Data extract Block Start

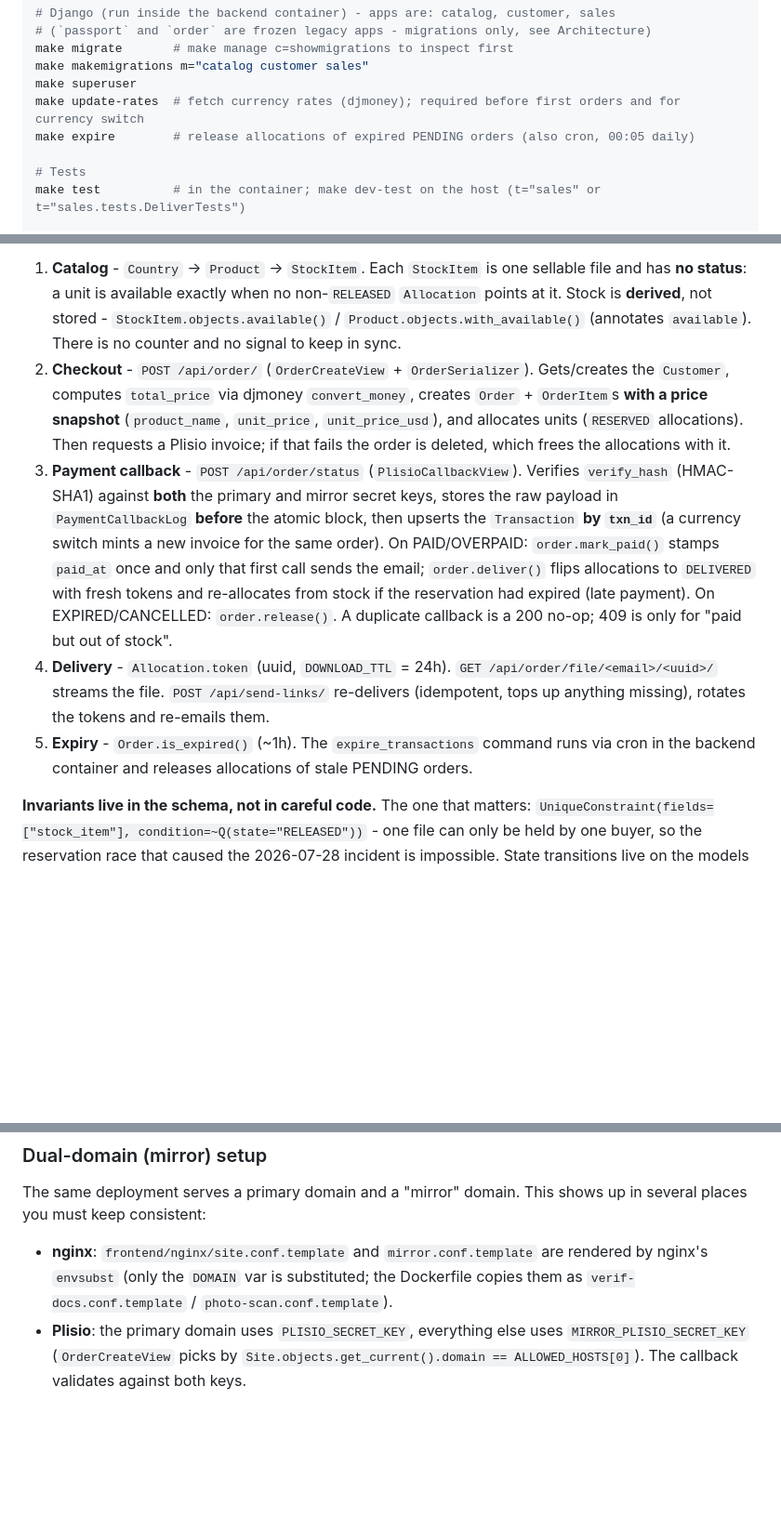
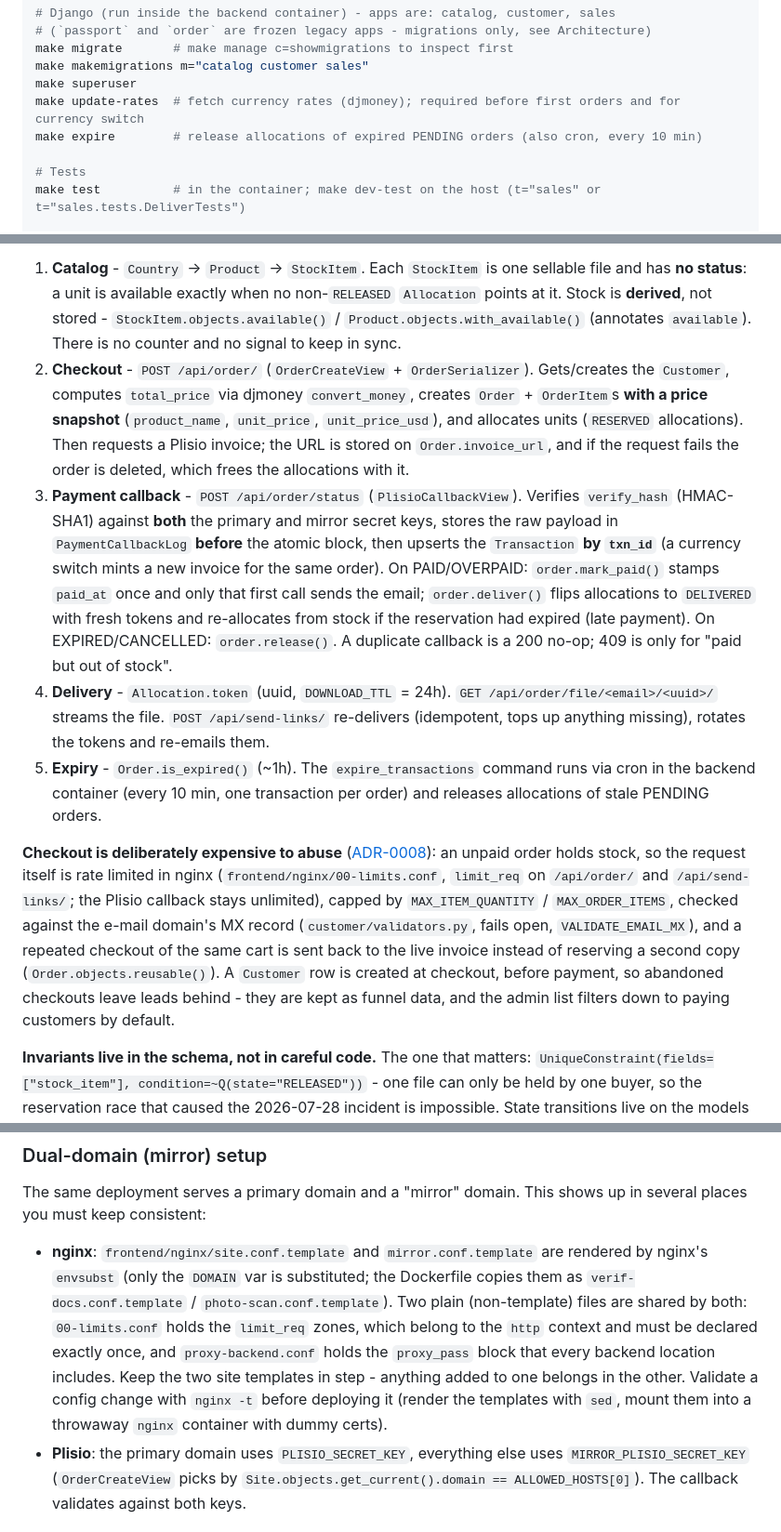
Before and after one commit to RuVl/Verdoc, a Markdown page: CLAUDE.md, 3 parts joined by grey strips. Shown at 93% size. GitHub-like rendering; blank space fills up the shorter version.

```diff
--- a/CLAUDE.md
+++ b/CLAUDE.md
@@ -38,7 +38,7 @@ make migrate       # make manage c=showmigrations to inspect first
 make makemigrations m="catalog customer sales"
 make superuser
 make update-rates  # fetch currency rates (djmoney); required before first orders and for currency switch
-make expire        # release allocations of expired PENDING orders (also cron, 00:05 daily)
+make expire        # release allocations of expired PENDING orders (also cron, every 10 min)
 
 # Tests
 make test          # in the container; make dev-test on the host (t="sales" or t="sales.tests.DeliverTests")
@@ -78,10 +78,12 @@ Backend apps: `catalog` (products + stock), `customer` (buyers and their access)
 `passport` and `order` are **frozen legacy apps**: models and migrations only, kept so the data-transfer migration stays reversible. Nothing new goes in them, and they get dropped by a separate release.
 
 1. **Catalog** - `Country` → `Product` → `StockItem`. Each `StockItem` is one sellable file and has **no status**: a unit is available exactly when no non-`RELEASED` `Allocation` points at it. Stock is **derived**, not stored - `StockItem.objects.available()` / `Product.objects.with_available()` (annotates `available`). There is no counter and no signal to keep in sync.
-2. **Checkout** - `POST /api/order/` (`OrderCreateView` + `OrderSerializer`). Gets/creates the `Customer`, computes `total_price` via djmoney `convert_money`, creates `Order` + `OrderItem`s **with a price snapshot** (`product_name`, `unit_price`, `unit_price_usd`), and allocates units (`RESERVED` allocations). Then requests a Plisio invoice; if that fails the order is deleted, which frees the allocations with it.
+2. **Checkout** - `POST /api/order/` (`OrderCreateView` + `OrderSerializer`). Gets/creates the `Customer`, computes `total_price` via djmoney `convert_money`, creates `Order` + `OrderItem`s **with a price snapshot** (`product_name`, `unit_price`, `unit_price_usd`), and allocates units (`RESERVED` allocations). Then requests a Plisio invoice; the URL is stored on `Order.invoice_url`, and if the request fails the order is deleted, which frees the allocations with it.
 3. **Payment callback** - `POST /api/order/status` (`PlisioCallbackView`). Verifies `verify_hash` (HMAC-SHA1) against **both** the primary and mirror secret keys, stores the raw payload in `PaymentCallbackLog` **before** the atomic block, then upserts the `Transaction` **by `txn_id`** (a currency switch mints a new invoice for the same order). On PAID/OVERPAID: `order.mark_paid()` stamps `paid_at` once and only that first call sends the email; `order.deliver()` flips allocations to `DELIVERED` with fresh tokens and re-allocates from stock if the reservation had expired (late payment). On EXPIRED/CANCELLED: `order.release()`. A duplicate callback is a 200 no-op; 409 is only for "paid but out of stock".
 4. **Delivery** - `Allocation.token` (uuid, `DOWNLOAD_TTL` = 24h). `GET /api/order/file/<email>/<uuid>/` streams the file. `POST /api/send-links/` re-delivers (idempotent, tops up anything missing), rotates the tokens and re-emails them.
-5. **Expiry** - `Order.is_expired()` (~1h). The `expire_transactions` command runs via cron in the backend container and releases allocations of stale PENDING orders.
+5. **Expiry** - `Order.is_expired()` (~1h). The `expire_transactions` command runs via cron in the backend container (every 10 min, one transaction per order) and releases allocations of stale PENDING orders.
+
+**Checkout is deliberately expensive to abuse** ([ADR-0008](./docs/adr/0008-checkout-costs-the-attacker-something.md)): an unpaid order holds stock, so the request itself is rate limited in nginx (`frontend/nginx/00-limits.conf`, `limit_req` on `/api/order/` and `/api/send-links/`; the Plisio callback stays unlimited), capped by `MAX_ITEM_QUANTITY` / `MAX_ORDER_ITEMS`, checked against the e-mail domain's MX record (`customer/validators.py`, fails open, `VALIDATE_EMAIL_MX`), and a repeated checkout of the same cart is sent back to the live invoice instead of reserving a second copy (`Order.objects.reusable()`). A `Customer` row is created at checkout, before payment, so abandoned checkouts leave leads behind - they are kept as funnel data, and the admin list filters down to paying customers by default.
 
 **Invariants live in the schema, not in careful code.** The one that matters: `UniqueConstraint(fields=["stock_item"], condition=~Q(state="RELEASED"))` - one file can only be held by one buyer, so the reservation race that caused the 2026-07-28 incident is impossible. State transitions live on the models (`OrderItem.reserve/deliver/release`, `Order.mark_paid/deliver/release/refresh_download_tokens`), each wrapped in `@atomic`; change those instead of touching `Allocation.state` in a view. They raise `ValueError` on a violation, which views turn into 400/409.
 
@@ -89,7 +91,7 @@ Backend apps: `catalog` (products + stock), `customer` (buyers and their access)
 
 ### Dual-domain (mirror) setup
 The same deployment serves a primary domain and a "mirror" domain. This shows up in several places you must keep consistent:
-- **nginx**: `frontend/nginx/site.conf.template` and `mirror.conf.template` are rendered by nginx's `envsubst` (only the `DOMAIN` var is substituted; the Dockerfile copies them as `verif-docs.conf.template` / `photo-scan.conf.template`).
+- **nginx**: `frontend/nginx/site.conf.template` and `mirror.conf.template` are rendered by nginx's `envsubst` (only the `DOMAIN` var is substituted; the Dockerfile copies them as `verif-docs.conf.template` / `photo-scan.conf.template`). Two plain (non-template) files are shared by both: `00-limits.conf` holds the `limit_req` zones, which belong to the `http` context and must be declared exactly once, and `proxy-backend.conf` holds the `proxy_pass` block that every backend location includes. Keep the two site templates in step - anything added to one belongs in the other. Validate a config change with `nginx -t` before deploying it (render the templates with `sed`, mount them into a throwaway `nginx` container with dummy certs).
 - **Plisio**: the primary domain uses `PLISIO_SECRET_KEY`, everything else uses `MIRROR_PLISIO_SECRET_KEY` (`OrderCreateView` picks by `Site.objects.get_current().domain == ALLOWED_HOSTS[0]`). The callback validates against both keys.
 
 ### Email delivery
```
Also changed, not shown: docs/adr/0008-checkout-costs-the-attacker-something.md (added, +56 -0 lines).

Data extract Block End

» Description of the task:
Every line holding the word "apps" should be copied out of the records above.

» Response:
@@ -78,10 +78,12 @@ Backend apps: `catalog` (products + stock), `customer` (buyers and their access)
 `passport` and `order` are **frozen legacy apps**: models and migrations only, kept so the data-transfer migration stays reversible. Nothing new goes in them, and they get dropped by a separate release.
@@ -89,7 +91,7 @@ Backend apps: `catalog` (products + stock), `customer` (buyers and their access)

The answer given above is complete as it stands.